Stakeholders in Ghana’s agricultural value chains from the public and private sectors convened at the IFDC office in Ghana on February 15 for the 2024 IFDC Ghana Open Door event. This event aimed to strengthen IFDC’s valuable partnerships with national agricultural sector stakeholders.

The 2024 Open Door event commemorates IFDC’s 50 years of Developing Agriculture from the Ground Up and showcases the organization’s innovative technologies in support of Ghana’s national agriculture agenda.

Addressing current agricultural challenges regarding fertilizer and soil health across West Africa and, specifically, Ghana requires collaboration through strong partnerships to develop and deploy innovative tools and technologies that will improve the capacity of the soil to produce food for hundreds of thousands of vulnerable people.

IFDC Vice President of Programs, Dr. Oumou Camara, says of tackling these challenges, “At IFDC, we believe the key to global food security starts with the soil, so we strive to develop better fertilizer and production technologies, transfer these improved technologies to smallholder farmers, and connect these farmers to efficient and profitable markets.”

(From left to right) Dr. Youl Sansan, Chief of Party of the EnGRAIS project, Dr. Kofi S. Debrah, Agricultural Economist, and Dr. Kido Kouassi, Deputy Chief of Party of the EnGRAIS project speaking on improving soil health in Ghana through partnerships.

Since its inception in 2002, the IFDC office in Ghana has been contributing to the national agricultural agenda, maintaining a close relationship with the Ministry of Food and Agriculture and other strategic partners.

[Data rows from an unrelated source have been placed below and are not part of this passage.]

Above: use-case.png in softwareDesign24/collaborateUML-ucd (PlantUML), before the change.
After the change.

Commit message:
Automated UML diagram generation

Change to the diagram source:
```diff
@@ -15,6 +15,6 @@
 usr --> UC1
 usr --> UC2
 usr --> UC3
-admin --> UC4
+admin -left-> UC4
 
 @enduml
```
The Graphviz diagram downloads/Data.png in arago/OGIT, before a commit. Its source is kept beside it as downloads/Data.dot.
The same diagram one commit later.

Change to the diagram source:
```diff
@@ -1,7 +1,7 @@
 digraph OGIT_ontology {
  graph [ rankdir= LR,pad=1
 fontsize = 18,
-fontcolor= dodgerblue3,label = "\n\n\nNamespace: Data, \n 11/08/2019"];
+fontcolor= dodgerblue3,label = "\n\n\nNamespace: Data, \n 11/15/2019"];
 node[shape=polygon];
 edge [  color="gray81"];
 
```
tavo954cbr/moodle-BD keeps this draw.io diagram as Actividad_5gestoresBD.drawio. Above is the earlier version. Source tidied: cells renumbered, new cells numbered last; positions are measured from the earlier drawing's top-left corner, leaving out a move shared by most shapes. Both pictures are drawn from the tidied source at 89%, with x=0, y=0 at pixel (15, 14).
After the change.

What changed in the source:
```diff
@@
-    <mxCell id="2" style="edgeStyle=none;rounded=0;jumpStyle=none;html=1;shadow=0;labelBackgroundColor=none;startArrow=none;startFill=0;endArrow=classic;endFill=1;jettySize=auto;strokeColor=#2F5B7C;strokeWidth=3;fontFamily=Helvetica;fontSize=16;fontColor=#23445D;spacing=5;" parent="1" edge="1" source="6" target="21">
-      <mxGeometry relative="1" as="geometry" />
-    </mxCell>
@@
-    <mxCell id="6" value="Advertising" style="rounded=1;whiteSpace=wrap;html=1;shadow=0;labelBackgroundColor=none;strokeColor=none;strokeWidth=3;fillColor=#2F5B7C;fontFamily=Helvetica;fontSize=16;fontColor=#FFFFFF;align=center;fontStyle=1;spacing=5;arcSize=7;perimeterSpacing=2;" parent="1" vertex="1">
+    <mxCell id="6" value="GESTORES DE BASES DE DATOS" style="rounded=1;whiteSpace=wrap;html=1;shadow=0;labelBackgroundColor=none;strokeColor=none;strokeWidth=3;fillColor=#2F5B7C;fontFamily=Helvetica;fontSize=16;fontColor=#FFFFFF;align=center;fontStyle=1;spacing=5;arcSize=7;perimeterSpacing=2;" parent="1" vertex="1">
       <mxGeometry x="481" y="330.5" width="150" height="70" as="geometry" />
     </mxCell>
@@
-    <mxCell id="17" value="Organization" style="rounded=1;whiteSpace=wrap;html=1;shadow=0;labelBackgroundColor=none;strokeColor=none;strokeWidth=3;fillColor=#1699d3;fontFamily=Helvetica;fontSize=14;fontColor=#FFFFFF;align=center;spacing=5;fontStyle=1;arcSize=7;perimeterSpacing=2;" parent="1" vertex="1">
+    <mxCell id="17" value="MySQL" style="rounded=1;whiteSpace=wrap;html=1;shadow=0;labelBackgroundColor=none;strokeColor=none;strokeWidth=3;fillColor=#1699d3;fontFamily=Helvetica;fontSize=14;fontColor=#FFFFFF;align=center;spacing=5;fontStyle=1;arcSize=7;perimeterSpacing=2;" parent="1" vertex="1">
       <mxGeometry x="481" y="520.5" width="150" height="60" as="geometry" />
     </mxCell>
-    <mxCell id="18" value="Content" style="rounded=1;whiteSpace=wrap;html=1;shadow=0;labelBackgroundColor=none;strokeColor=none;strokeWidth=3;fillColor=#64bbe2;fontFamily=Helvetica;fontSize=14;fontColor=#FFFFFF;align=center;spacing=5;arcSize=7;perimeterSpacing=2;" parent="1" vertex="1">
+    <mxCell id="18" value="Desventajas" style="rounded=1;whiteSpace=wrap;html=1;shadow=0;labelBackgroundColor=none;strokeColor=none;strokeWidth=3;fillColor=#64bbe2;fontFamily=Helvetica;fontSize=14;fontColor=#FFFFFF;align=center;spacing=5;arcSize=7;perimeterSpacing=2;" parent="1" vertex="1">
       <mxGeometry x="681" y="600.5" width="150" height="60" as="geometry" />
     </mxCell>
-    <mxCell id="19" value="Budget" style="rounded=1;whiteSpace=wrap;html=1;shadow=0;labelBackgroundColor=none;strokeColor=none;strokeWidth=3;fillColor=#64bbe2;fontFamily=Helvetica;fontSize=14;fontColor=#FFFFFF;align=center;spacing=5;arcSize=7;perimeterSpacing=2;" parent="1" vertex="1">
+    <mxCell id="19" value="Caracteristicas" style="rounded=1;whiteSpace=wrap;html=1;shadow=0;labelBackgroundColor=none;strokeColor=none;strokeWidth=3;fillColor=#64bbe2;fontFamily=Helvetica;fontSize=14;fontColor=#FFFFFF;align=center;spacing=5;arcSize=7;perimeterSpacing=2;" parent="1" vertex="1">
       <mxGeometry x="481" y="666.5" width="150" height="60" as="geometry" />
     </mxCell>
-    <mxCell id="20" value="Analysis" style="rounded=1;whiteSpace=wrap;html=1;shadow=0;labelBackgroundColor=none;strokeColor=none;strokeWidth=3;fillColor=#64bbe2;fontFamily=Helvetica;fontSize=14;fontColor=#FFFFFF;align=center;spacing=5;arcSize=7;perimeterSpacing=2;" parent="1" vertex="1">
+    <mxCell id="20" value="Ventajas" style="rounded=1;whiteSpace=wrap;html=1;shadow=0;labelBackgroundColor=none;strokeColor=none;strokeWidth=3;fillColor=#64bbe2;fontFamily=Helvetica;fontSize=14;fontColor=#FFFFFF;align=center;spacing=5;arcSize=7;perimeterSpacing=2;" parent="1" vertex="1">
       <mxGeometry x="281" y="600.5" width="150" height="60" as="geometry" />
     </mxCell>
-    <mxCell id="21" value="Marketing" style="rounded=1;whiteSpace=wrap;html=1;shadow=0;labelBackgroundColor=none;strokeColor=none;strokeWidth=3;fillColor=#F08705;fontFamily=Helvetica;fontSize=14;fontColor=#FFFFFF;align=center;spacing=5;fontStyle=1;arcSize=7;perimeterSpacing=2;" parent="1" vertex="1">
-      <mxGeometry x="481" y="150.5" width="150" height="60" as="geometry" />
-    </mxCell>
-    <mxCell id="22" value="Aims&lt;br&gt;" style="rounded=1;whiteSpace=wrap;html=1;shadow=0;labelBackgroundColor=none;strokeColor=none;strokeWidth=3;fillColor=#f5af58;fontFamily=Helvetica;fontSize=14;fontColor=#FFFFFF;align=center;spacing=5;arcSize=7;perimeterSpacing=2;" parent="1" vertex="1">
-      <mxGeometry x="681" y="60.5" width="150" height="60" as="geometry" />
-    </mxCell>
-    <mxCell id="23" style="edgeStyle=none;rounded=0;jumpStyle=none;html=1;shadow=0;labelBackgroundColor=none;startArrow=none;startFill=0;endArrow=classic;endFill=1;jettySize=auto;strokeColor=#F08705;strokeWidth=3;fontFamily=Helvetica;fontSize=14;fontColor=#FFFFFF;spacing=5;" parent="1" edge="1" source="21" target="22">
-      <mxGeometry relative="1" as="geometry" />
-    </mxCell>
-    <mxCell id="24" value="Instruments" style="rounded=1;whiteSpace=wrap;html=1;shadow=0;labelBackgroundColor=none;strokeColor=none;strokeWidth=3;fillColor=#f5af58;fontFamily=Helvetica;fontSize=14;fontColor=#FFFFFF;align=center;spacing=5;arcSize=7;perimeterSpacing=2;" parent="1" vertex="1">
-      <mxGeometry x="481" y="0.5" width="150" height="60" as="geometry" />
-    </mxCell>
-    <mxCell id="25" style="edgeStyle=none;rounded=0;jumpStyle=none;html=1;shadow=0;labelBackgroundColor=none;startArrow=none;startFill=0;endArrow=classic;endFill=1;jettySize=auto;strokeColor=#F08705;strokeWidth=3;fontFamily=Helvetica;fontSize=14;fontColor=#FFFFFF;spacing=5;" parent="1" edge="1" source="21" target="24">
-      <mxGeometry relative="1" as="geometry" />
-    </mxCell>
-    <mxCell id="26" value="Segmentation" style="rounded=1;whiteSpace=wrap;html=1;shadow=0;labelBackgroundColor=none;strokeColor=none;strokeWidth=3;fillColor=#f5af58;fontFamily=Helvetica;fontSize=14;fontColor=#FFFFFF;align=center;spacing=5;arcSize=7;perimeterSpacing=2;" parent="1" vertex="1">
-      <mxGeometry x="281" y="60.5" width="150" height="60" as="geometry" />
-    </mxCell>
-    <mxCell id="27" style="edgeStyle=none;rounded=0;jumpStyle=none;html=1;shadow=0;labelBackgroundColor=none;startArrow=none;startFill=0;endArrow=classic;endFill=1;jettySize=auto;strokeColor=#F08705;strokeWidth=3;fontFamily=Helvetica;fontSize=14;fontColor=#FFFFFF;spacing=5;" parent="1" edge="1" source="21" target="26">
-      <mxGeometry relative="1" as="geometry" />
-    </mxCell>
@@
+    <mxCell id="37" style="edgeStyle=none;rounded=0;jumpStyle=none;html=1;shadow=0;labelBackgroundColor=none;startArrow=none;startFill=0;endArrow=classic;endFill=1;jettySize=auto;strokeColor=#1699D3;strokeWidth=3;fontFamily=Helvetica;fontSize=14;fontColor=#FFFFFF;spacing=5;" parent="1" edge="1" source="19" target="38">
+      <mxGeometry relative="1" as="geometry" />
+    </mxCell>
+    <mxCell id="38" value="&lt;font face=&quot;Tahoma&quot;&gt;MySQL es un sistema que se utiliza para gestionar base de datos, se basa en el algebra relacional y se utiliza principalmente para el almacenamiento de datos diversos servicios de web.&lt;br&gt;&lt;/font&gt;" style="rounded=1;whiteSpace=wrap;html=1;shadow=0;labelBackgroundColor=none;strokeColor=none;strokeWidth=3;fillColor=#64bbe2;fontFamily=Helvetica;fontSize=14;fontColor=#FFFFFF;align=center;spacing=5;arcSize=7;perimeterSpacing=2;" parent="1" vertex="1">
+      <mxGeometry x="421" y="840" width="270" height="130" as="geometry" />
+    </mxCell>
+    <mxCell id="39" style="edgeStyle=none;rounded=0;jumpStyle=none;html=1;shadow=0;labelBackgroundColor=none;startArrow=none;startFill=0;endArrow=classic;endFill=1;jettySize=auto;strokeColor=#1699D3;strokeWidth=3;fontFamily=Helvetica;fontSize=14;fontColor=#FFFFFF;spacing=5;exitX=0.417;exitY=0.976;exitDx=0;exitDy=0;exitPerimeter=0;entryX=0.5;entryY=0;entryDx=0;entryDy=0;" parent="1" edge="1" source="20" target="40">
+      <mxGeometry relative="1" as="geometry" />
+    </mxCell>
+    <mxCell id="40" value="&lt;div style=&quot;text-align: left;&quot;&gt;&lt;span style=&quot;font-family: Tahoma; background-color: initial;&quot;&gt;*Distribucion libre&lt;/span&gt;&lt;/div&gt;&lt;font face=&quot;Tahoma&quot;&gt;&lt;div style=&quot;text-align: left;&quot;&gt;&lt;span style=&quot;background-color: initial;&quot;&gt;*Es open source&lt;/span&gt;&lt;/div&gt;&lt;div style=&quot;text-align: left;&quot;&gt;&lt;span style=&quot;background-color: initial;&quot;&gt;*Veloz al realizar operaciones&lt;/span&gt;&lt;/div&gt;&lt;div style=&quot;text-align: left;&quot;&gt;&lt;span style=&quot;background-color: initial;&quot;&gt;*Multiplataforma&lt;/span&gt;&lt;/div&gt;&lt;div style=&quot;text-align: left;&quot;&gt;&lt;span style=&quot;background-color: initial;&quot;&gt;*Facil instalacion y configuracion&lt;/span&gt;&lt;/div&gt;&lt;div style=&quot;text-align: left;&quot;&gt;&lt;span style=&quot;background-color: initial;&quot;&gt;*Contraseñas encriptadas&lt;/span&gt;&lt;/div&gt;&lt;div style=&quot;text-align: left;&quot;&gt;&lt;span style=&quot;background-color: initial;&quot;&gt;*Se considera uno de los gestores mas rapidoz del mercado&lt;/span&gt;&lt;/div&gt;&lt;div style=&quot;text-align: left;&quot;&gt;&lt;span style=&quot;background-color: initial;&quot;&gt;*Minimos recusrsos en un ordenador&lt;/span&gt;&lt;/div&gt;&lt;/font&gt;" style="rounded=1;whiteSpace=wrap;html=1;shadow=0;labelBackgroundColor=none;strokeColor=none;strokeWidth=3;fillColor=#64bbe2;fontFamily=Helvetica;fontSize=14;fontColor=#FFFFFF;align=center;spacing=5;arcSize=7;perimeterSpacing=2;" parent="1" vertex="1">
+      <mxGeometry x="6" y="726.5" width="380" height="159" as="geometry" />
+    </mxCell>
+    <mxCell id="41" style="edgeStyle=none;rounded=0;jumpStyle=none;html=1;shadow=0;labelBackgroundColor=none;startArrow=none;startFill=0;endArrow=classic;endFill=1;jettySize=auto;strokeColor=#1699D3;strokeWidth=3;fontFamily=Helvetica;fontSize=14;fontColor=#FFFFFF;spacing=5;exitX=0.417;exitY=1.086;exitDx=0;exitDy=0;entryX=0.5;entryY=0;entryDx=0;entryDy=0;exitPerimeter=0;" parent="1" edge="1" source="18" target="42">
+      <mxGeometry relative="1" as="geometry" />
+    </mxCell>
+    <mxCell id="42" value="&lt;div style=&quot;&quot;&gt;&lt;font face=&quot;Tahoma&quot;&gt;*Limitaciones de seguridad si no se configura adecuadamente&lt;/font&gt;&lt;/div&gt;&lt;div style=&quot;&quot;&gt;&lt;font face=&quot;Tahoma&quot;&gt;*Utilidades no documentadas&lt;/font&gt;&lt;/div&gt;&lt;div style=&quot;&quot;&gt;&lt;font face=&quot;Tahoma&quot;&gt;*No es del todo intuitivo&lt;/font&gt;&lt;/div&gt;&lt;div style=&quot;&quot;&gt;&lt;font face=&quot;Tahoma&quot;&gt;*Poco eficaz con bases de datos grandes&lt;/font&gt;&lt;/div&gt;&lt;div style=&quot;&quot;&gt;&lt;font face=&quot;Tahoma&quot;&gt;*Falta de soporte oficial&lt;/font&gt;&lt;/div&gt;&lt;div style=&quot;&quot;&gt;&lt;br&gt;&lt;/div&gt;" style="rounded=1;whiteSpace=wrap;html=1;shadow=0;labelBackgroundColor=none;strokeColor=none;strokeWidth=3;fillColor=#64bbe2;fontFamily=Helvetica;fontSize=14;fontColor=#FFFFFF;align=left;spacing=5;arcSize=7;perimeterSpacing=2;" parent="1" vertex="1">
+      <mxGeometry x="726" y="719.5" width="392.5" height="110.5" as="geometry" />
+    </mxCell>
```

It has also supported the development and deployment of innovative fertilizer data access tools, including the Ghana Fertilizer Dashboard.

“By working with strategic partners, we build local capacity and ensure sustainable impact to help our smallholder farmers improve their livelihoods.”

Dr. Oumou Camara, IFDC Vice President of programs
Staff members from the IFDC Ghana team take a group photo together.

IFDC remains actively involved in fostering the growth of agriculture throughout Ghana, playing a direct and indirect role in promoting local economic development by increasing food and agricultural productivity. It does so through effective and environmentally sound crop nutrient technologies and agribusiness expertise using a bottom-up approach.

During his keynote address, Dr. Bocar Diagana, Director of Enabling Impact, stated, “IFDC is deeply committed to supporting the agricultural transformation agenda in Ghana and across the African continent. Our mission is rooted in empowering farmers, enhancing soil fertility, promoting sustainable agricultural practices, and ensuring food security for all.”

Participants attend the Open Door event in Ghana to learn more about IFDC’s strategy, impact, and history.

IFDC interventions in Ghana aim to significantly boost the production of higher-quality food by eliminating waste and losses of agricultural water, land, seeds, and fertilizers. Additionally, the organization promotes climate-smart and resilient farming systems and technologies among smallholder farmers to reduce adverse environmental impacts associated with agricultural productivity.

To further strengthen their working relationship, IFDC and the Government of Ghana signed a Memorandum of Understanding in 2023 that will benefit hundreds of thousands of smallholder farmers across the country. The partnership aims to help farmers increase their agricultural productivity and income for improved livelihoods.

Africa Fertilizer and Agribusiness Partnership (AFAP) provides various materials on initiatives and partnerships in Ghana.

At the event, IFDC showcased several projects and programs implemented in Ghana, including the following:

The IFDC team in Ghana gather together to commemorate the organization’s 50th anniversary.

By bringing together key agricultural stakeholders on this special occasion, IFDC showed its dedication to building stronger partnerships to help mitigate some of the challenges that millions of Ghana’s smallholder farmers face. The Open Door event in Ghana, along with the organization’s other efforts, is expected to boost agricultural productivity, food security, and economic growth in the country.